Perhaps it’s too early to say. But after the long holiday break and the news that Goldman Sachs somehow eked out US$1.8 billion in earnings in the last quarter, you get the feeling that the Aussie market might enjoy a stroll in the green today.
The futures were pointing north this morning (up 63). So yes, it does look like the rally that began in March may keep rolling on in mid-May. Anecdotally, we’re sensing this rally has legs too judging by the number of people calling us an idiot via e-mail. It wouldn’t be a real bear market rally if it didn’t test your confidence in your position.
That said, it should be a quiet week as traders work off their hangovers from the weekend. This gives us a moment to discuss earnings. The Goldman result is one of those stories that give the impression it is safe to get back in the water. But earnings don’t always tell you what’s going on with a business, mostly because, as my friend Dan Ferris says below, earnings are “fictional.”
Dan says that in his experience, “The bond market is far more efficient than the stock market. Bond investors focus on the likelihood that a company can repay its debts. They analyse the cash-flow statement and the balance sheet. Of the three common financial statements, these two leave the least room for imagination. Cash can be counted. Assets can be priced.”
“Stock investors, on the other hand, tend to focus on something called ‘earnings,’ which are reported on the income statement. Earnings are fictional. They are a product of modern accounting, most of which seems to have been designed to sucker naïve investors. If financial statements were genres of books, you would say the cash-flow statement is an honest memoir, the balance sheet is a well-researched biography, and the income statement is fantasy science fiction.”
“Goldman Sachs, for example, claimed to have ‘earned’ more than $20 billion over the last three years, but actually lost more than $100 billion in cash. Which do you think is likely closer to reality? Or look at MGM. MGM claims to have $3 billion in ‘earnings’ over the last three years.

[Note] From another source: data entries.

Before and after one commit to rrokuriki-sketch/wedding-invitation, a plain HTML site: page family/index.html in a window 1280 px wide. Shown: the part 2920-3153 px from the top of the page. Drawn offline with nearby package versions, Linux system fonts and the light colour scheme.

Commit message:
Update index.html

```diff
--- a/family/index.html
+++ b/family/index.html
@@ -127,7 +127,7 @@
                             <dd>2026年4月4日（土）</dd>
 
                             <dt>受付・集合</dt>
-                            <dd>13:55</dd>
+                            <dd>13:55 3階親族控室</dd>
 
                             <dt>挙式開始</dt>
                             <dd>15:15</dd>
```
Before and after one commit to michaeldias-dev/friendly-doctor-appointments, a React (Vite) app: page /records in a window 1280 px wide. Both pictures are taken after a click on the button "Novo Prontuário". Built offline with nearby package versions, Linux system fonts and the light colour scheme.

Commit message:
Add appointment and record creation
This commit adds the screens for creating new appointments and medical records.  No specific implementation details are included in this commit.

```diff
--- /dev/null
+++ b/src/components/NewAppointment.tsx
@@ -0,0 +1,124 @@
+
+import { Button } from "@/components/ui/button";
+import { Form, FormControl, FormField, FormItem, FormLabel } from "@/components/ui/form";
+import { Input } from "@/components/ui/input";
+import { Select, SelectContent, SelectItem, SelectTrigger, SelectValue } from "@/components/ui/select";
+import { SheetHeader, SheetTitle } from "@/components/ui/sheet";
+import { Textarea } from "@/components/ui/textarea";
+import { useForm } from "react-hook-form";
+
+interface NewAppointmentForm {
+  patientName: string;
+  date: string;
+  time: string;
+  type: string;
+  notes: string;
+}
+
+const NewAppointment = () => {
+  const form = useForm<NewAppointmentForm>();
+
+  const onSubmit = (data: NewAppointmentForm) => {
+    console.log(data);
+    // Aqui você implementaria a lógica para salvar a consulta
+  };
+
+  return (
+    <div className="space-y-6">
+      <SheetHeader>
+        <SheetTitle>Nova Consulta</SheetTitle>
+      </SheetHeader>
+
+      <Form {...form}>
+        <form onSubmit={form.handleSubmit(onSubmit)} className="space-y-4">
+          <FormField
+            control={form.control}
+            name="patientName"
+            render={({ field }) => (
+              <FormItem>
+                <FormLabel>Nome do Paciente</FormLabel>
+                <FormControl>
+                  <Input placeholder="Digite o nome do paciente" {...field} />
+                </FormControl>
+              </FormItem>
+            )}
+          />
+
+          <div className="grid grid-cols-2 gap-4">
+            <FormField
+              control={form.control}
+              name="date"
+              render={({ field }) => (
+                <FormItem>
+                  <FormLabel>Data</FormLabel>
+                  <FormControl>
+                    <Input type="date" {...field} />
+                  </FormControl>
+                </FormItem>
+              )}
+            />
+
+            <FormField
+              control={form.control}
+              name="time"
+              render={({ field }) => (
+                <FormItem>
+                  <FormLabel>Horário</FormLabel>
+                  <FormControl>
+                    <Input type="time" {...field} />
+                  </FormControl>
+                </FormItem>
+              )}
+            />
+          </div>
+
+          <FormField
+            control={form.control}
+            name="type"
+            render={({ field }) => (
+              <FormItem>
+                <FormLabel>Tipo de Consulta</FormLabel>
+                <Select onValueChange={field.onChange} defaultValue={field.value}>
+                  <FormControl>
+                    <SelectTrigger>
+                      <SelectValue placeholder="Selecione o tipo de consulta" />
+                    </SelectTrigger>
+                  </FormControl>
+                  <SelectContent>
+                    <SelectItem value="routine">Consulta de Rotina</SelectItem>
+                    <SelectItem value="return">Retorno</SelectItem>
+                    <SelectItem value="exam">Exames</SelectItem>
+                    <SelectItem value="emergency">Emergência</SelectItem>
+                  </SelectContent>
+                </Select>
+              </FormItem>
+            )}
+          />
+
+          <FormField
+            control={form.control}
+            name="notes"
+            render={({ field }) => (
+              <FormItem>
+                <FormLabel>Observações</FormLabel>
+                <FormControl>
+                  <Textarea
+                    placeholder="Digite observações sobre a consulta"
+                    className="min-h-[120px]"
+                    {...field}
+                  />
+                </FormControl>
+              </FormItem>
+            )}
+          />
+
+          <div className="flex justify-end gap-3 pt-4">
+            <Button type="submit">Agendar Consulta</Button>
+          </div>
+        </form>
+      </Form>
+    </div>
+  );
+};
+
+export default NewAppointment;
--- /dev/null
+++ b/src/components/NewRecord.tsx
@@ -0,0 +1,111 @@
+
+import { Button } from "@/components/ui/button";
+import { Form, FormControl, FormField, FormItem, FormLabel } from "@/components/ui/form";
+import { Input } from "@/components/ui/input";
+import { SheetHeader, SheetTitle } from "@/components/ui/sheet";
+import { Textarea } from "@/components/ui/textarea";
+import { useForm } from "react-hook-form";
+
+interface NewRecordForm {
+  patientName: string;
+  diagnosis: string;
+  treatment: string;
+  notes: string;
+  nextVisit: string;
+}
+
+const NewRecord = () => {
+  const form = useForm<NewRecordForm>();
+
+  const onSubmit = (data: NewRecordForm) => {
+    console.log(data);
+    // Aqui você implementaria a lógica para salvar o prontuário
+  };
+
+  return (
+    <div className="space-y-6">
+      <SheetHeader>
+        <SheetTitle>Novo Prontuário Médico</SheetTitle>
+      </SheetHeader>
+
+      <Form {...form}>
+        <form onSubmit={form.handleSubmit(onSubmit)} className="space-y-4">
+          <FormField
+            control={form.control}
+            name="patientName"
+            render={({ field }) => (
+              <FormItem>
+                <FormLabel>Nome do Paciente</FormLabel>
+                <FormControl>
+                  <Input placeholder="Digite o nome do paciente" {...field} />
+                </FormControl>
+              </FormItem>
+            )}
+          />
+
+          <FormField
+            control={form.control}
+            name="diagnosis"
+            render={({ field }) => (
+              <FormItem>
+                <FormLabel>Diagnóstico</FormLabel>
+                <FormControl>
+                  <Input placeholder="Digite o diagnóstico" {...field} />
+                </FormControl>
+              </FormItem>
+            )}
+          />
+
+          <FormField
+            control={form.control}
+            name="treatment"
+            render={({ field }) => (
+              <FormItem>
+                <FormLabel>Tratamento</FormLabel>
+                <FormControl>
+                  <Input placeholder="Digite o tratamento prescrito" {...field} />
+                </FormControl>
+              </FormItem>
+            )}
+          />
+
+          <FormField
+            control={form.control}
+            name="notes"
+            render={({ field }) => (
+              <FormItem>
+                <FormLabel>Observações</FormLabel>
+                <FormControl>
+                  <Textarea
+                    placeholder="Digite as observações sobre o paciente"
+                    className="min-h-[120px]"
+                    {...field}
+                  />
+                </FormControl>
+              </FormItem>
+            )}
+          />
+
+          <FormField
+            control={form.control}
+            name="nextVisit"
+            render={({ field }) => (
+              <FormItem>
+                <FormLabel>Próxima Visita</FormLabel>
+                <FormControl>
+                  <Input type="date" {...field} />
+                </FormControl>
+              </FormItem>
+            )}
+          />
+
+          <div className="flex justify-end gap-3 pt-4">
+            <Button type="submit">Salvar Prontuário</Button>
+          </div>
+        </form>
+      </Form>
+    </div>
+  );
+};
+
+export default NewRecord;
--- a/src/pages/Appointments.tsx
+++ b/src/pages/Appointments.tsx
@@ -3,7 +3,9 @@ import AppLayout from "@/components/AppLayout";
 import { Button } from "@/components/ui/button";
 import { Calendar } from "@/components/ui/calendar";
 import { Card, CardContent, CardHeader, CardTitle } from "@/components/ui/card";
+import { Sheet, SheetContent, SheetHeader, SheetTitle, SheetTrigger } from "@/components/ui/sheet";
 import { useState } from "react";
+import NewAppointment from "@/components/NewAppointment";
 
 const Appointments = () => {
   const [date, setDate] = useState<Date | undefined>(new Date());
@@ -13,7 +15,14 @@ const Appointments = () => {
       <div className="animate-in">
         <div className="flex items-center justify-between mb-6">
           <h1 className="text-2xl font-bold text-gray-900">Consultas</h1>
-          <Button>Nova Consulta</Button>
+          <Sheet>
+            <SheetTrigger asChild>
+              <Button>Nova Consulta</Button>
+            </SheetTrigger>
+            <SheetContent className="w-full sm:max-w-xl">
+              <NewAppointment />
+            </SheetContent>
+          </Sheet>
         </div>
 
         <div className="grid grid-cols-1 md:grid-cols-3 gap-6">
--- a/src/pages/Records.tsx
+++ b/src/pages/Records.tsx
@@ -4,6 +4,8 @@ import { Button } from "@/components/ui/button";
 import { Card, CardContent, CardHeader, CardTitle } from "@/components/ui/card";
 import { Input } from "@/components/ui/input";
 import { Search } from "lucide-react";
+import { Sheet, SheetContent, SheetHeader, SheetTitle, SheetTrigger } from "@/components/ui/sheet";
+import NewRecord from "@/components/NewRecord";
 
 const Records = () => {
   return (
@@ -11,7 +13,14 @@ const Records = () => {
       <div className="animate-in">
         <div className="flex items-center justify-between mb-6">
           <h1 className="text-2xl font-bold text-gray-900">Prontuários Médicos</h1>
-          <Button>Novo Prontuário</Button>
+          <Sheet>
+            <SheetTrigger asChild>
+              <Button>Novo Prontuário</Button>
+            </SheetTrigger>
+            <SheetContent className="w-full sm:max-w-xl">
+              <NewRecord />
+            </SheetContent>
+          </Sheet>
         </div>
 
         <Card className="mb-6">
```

But looking at its cash flows, it seems like it really lost about $2 billion, which is why it was forced to add yet another $1 billion to its debt load.”
“Just make a note and stick it on your computer screen,” Dan advises. “Don’t buy stocks that have wide and continuing discrepancies between what they report in earnings and what they make in cash. Don’t buy stocks that add, continually, to the amount of debt they carry. And don’t buy stocks whose bonds are trading at a huge discount from par.”
More on cash flow, the income statement, and the balance sheet tomorrow.
for Markets and Money